One of my favorite 80’s teen movies is Savage Steve Holland’s “Better Off Dead.” It was never a big hit, but thanks to VHS and many showings on cable TV, the John Cusack comedy almost instantly became a cult classic. Holland’s next film was “One Crazy Summer.” It, once again, starred Cusack and in many ways felt like somewhat of a sequel to “Better Off Dead.” A few years later came Holland’s, so far, final theatrical film. Oh, he’s stayed busy doing movies for Nickelodeon, but sadly, this unique director has yet to return to the cinema.
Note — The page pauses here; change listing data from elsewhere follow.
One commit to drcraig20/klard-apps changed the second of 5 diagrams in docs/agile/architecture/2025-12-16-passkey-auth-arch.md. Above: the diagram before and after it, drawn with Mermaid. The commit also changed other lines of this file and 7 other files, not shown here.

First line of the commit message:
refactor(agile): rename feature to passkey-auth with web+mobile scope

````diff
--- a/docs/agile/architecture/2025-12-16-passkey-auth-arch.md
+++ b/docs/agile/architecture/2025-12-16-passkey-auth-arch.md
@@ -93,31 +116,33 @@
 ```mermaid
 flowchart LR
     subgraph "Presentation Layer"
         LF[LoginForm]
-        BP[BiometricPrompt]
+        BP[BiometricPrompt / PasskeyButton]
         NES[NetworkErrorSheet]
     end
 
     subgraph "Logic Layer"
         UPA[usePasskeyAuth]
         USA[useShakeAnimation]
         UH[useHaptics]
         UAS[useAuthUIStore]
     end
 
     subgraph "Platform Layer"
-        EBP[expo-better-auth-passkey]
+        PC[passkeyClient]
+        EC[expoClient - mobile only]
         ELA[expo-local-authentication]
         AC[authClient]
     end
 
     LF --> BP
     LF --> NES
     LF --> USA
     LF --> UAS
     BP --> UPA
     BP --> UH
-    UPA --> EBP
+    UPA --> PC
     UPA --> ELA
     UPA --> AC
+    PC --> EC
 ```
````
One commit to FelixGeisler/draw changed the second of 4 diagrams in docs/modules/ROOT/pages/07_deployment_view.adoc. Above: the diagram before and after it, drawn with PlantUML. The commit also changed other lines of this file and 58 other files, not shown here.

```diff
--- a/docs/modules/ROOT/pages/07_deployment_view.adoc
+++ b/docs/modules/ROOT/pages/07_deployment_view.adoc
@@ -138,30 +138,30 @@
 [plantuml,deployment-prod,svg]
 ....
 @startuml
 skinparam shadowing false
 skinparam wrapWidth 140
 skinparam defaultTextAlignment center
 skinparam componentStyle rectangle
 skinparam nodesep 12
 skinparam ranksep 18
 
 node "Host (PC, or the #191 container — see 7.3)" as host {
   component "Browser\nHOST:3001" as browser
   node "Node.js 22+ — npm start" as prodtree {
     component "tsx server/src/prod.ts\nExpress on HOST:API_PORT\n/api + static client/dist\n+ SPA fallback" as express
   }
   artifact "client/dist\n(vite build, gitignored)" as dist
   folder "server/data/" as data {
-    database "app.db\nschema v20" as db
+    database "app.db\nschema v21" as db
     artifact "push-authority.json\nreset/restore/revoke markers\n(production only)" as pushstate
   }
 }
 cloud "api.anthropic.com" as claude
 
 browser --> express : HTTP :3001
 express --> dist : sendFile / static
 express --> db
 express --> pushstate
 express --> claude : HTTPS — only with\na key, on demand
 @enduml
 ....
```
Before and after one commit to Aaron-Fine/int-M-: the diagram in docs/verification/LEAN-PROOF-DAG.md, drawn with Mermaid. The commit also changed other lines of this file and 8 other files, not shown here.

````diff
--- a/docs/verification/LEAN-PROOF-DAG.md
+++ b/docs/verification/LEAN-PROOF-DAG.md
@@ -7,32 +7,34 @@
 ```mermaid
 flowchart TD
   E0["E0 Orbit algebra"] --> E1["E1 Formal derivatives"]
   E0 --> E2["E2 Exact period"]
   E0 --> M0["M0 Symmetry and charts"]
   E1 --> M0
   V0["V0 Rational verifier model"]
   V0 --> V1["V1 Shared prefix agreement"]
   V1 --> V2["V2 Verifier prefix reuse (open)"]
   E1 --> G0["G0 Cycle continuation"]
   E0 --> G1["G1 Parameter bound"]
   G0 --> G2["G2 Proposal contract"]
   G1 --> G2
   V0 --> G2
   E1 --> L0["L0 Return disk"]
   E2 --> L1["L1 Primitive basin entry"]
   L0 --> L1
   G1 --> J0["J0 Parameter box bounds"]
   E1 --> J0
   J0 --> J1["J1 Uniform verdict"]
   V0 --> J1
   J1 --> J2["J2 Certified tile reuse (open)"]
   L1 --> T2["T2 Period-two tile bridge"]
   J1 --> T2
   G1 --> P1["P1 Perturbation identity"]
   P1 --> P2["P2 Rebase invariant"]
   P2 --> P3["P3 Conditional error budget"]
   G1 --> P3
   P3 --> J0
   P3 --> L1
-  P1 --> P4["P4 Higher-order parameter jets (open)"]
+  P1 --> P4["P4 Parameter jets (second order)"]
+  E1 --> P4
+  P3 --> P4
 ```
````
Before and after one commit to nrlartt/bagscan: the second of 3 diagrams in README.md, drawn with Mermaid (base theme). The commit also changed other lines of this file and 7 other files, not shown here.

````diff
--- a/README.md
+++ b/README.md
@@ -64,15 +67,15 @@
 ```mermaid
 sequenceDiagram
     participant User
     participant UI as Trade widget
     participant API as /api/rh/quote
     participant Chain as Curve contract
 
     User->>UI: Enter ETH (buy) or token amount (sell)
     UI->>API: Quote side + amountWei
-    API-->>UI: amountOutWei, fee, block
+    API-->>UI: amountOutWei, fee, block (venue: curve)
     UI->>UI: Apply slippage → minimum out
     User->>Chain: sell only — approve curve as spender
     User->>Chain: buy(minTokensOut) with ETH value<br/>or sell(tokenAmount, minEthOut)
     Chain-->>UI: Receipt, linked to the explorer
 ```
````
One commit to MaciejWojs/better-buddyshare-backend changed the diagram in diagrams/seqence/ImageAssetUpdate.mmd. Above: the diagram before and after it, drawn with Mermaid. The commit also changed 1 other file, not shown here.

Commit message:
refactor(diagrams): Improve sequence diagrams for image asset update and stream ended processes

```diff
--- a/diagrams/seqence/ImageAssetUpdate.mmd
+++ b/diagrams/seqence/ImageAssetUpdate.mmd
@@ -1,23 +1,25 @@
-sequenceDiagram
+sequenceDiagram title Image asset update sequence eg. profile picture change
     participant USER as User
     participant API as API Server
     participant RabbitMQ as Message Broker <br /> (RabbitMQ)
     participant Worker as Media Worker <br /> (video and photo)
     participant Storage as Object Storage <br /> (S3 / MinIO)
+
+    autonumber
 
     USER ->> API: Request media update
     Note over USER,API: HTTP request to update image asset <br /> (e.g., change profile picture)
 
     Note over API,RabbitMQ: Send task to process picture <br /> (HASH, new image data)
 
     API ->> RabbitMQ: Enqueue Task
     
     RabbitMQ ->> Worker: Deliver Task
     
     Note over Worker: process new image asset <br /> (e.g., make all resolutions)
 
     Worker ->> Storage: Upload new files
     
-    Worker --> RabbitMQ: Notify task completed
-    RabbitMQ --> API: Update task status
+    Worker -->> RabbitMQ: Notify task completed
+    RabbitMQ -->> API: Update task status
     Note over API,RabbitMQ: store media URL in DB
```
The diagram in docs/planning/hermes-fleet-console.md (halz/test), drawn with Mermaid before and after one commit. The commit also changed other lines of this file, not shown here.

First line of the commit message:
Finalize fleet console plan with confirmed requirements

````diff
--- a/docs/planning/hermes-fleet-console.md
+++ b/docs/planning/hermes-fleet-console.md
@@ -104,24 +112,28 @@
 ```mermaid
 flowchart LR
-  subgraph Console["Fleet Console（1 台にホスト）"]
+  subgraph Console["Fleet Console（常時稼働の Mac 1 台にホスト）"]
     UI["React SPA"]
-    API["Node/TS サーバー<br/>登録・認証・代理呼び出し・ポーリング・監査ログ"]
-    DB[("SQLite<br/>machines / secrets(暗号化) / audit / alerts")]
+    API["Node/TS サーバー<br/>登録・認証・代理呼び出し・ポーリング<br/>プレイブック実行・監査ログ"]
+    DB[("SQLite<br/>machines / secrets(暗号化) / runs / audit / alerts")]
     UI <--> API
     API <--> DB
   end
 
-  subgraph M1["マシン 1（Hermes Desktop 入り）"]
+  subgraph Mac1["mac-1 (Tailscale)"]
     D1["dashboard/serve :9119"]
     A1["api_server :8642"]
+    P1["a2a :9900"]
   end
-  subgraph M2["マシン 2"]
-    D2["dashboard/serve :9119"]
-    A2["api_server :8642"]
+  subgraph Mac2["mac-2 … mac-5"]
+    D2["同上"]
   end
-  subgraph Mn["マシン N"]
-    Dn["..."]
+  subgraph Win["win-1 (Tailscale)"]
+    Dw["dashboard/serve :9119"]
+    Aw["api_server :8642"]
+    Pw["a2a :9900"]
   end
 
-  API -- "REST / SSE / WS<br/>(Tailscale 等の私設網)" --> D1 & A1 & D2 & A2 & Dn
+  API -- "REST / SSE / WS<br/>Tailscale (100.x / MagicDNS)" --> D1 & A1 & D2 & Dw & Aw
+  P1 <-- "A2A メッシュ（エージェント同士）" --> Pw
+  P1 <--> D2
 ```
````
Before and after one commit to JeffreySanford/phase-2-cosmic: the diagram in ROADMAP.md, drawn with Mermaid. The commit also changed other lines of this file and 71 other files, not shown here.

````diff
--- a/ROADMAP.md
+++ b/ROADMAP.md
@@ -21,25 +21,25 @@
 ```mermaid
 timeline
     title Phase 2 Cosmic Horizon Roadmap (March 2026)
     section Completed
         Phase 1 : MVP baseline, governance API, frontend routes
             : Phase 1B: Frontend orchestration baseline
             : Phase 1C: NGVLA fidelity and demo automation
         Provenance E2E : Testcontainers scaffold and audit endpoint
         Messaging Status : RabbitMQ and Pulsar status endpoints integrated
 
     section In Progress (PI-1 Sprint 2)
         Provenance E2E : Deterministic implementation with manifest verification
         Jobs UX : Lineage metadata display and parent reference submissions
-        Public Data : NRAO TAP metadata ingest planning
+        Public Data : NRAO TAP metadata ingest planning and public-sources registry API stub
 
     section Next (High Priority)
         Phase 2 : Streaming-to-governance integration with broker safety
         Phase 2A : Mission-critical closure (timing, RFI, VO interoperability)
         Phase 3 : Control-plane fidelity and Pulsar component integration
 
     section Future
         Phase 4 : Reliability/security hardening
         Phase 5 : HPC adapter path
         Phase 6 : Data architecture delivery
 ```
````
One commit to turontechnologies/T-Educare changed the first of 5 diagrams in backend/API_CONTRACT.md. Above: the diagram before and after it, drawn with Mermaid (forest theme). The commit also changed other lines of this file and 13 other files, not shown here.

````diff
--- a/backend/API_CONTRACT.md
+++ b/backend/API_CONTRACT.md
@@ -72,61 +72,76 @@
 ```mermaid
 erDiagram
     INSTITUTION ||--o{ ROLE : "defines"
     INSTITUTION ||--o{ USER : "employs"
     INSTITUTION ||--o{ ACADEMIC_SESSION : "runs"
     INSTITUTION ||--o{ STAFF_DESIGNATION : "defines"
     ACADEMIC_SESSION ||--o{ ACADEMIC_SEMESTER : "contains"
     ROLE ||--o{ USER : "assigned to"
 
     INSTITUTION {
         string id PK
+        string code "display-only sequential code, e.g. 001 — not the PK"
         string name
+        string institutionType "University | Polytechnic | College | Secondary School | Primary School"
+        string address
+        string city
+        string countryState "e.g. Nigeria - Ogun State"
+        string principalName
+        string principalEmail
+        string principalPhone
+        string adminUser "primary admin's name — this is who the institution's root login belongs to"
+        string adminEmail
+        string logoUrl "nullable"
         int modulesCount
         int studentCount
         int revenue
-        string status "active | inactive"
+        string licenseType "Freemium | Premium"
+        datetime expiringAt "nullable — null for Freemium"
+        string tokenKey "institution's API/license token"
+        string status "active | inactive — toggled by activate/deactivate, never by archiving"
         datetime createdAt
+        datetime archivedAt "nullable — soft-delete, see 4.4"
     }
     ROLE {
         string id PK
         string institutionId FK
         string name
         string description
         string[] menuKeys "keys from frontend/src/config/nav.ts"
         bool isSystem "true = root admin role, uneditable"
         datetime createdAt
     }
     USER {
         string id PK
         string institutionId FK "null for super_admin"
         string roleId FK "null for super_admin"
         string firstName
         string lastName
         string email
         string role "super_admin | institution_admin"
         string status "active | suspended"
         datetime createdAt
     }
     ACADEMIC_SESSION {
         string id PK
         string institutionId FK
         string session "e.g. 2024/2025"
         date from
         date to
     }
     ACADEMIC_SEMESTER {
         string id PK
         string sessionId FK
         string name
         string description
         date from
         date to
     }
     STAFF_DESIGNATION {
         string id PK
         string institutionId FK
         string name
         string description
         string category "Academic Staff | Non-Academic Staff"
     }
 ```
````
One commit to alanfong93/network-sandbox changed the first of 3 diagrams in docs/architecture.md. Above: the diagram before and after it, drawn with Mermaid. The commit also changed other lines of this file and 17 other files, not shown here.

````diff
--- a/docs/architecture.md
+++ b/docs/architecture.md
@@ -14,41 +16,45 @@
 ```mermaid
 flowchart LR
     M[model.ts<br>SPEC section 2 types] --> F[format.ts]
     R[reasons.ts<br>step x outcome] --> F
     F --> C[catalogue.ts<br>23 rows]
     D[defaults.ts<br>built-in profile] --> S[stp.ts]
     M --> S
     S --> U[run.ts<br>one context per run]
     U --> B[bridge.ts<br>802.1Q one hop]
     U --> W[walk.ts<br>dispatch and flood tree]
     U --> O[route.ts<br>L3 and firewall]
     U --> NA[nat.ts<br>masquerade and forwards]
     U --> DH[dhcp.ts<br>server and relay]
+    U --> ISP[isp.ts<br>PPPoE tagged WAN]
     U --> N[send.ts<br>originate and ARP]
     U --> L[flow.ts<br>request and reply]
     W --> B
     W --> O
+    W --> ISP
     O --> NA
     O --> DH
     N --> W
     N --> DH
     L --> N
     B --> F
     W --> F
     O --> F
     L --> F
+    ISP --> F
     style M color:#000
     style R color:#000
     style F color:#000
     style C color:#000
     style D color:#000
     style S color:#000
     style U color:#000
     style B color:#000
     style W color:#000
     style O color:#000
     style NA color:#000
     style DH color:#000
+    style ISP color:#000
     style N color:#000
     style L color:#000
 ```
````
This swan song is probably the least known of his three theatrical efforts…1989’s “How I Got into College.”
The film centers on Marlon Browne (Corey Parker), a high school senior who is not exactly honor roll material as he looks toward college. He really has no idea where he wants to go to school, and his prospects don’t look that great. In fact, his buddy Oliver (Christopher Rydell) is trying to convince Marlon to join him in skipping college and hitchhiking around the world with him. We also meet over-achiever Jessica Kailo (Lara Flynn Boyle), who Marlon has had a crush on for years. She can get into pretty much any school she wants…but she’s got her heart set on Ramsey College. When Marlon learns this, he decides this is also the school for him.
The story also takes us to the campus of Ramsey from time to time. There the admissions staff are having some struggles of their own. Some the team, led by Kip Hammett (Anthony Edwards) and Nina Sachie (Finn Carter), are out to find interesting young people, even if they’re “numbers” aren’t the best. But their slimey co-worker Leo (Charles Rockett) is all about finding kids with the best test scores…forget the rest.
Meanwhile, Marlon has signed up for a course to help him through his SAT tests, run by a team that guarantees success (Phil Hartman and Nora Dunn). During all this madness, Marlon and Jessica begin to develop a friendship as she learns he is also applying to Ramsey. It seems like Jessica will have no trouble getting in to Ramsey, that is, until she cracks during her interview. She ends up deciding not to apply at all. Now, Marlon has to convince her to try, and the two set out to deliver her application to the campus before the deadline.
This film was released just as I was getting ready to leave high school behind and enter the world of college…so it has always resonated with me. I admit it’s not the greatest film, but I find it very funny. The humor has a, shall we say “cartoony” style to it, which was the case with Holland’s other films. Understandable considering he has a background in animation. Many of the funniest moments come from some of the supporting players in brief appearances. Phil Hartman and Nora Dunn are perfect as the smarmy SAT coaches. Dang, we lost Hartman way too soon! I also love seeing Curtis Armstrong (yep…Booger) as a recruiter from a Bible College, and I completely crack up every time I see Taylor Negron’s brief moment as a thoroughly bored with life mailman. He also plays a mailman in “Better Off Dead.”
Still, the most memorable supporting parts, and I think one of the most ingenious bits in this movie, are Man A and Man B, played by Bruce Wagner and Tom Kenney (future voice of SpongeBob Squarepants). Remember those stupid test questions? You know…Two men are in a race…if Man A runs 15 miles per hour and Man B runs 10 miles per hour…blah blah blah. Well, every time Marlon takes a test, we see Man A and Man B acting out these situations. They scream at Marlon as he tries to answer the questions. It’s a very funny premise.
Even with all this silly cartoonish humor, I still think there is a certain honesty to this film. The lead characters are very believable…speaking from personal experience of being a high school senior in 1989. I knew many Jessica Kailos…and actually, just like Marlon, had crushes on one or two of them. Truth be told, I was a lot more like Marlon than I care to admit. And yep…I went to those stinkin’ SAT prep classes, too. There’s also a undeniable sweetness to the film. Certainly in the blossoming love story between Marlon and Jessica, and even more so in the side story of Vera Cook (Tischa Arnold), a hard-working inner-city youth trying to move beyond flipping burgers and make it to college.
This may be a goofy teen comedy, but it is quite well made. Holland shows a lot of creativity in his approach to comedy and I for one would love to see him direct for the big screen again. It’ll probably never reach the cult status of “Better Off Dead,” but “How I Got into College” is a fun final chapter in the Savage Steve Holland trifecta